══ DATA EXCERPTS

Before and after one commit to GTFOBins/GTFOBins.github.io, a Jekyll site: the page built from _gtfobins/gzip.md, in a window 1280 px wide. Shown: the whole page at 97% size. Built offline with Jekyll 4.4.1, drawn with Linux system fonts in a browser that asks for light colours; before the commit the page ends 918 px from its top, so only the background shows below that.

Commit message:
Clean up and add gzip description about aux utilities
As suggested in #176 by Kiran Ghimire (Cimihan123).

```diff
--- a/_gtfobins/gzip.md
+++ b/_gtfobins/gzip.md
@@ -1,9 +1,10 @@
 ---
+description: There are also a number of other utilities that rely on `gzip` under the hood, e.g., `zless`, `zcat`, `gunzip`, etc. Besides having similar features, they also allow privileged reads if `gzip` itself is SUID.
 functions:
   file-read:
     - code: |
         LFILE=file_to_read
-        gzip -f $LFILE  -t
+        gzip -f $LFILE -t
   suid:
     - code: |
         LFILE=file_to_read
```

════

### PROBLEM TO WORK ON:
Search the entries for the word "LFILE" and copy every line that holds it.

### ANSWER TO THIS TASK:
         LFILE=file_to_read
-        gzip -f $LFILE  -t
+        gzip -f $LFILE -t
         LFILE=file_to_read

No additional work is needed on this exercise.